## [Your assignment]
Lines in which "ipynb" appears should be pulled from the data below.

## [Exercise inputs]
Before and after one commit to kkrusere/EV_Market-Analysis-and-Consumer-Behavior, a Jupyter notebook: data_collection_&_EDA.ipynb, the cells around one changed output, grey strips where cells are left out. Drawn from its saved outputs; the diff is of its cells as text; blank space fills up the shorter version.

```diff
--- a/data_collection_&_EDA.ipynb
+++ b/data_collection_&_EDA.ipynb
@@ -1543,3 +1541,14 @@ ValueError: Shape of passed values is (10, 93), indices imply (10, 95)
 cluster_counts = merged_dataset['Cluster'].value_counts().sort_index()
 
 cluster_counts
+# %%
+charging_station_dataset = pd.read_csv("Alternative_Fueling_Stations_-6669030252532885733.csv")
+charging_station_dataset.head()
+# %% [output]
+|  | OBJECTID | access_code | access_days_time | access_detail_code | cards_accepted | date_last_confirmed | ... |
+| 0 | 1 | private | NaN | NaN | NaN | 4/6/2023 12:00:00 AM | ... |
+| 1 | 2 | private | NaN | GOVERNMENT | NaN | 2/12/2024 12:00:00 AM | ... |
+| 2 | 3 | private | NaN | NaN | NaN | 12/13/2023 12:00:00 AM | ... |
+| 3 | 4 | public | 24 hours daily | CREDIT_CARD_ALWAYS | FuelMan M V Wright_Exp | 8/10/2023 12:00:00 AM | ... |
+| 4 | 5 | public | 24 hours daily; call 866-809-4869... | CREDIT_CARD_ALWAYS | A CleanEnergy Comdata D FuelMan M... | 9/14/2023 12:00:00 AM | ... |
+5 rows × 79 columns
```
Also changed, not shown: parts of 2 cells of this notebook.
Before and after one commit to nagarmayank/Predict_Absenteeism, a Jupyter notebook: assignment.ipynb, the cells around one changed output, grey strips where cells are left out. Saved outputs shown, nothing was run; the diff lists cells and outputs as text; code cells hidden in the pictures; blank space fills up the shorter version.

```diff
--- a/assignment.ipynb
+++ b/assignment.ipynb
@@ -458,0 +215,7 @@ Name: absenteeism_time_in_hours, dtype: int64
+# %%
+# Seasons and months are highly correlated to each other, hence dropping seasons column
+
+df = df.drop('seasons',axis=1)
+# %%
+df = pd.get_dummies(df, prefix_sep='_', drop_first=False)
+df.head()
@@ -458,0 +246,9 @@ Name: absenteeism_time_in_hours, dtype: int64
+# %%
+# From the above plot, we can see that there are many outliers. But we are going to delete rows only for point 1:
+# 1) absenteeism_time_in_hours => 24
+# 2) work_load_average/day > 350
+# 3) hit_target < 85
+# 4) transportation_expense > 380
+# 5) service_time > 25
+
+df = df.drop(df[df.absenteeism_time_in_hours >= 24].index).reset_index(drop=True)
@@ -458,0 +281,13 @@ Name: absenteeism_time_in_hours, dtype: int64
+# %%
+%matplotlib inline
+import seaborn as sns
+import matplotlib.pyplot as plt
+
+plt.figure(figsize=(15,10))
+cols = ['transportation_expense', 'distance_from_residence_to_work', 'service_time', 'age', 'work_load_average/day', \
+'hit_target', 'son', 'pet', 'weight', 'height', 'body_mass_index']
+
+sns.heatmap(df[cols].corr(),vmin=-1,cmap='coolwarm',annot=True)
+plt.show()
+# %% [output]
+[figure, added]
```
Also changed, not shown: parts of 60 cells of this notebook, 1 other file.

## [Response]
Before and after one commit to kkrusere/EV_Market-Analysis-and-Consumer-Behavior, a Jupyter notebook: data_collection_&_EDA.ipynb, the cells around one changed output, grey strips where cells are left out. Drawn from its saved outputs; the diff is of its cells as text; blank space fills up the shorter version.
--- a/data_collection_&_EDA.ipynb
+++ b/data_collection_&_EDA.ipynb
Before and after one commit to nagarmayank/Predict_Absenteeism, a Jupyter notebook: assignment.ipynb, the cells around one changed output, grey strips where cells are left out. Saved outputs shown, nothing was run; the diff lists cells and outputs as text; code cells hidden in the pictures; blank space fills up the shorter version.
--- a/assignment.ipynb
+++ b/assignment.ipynb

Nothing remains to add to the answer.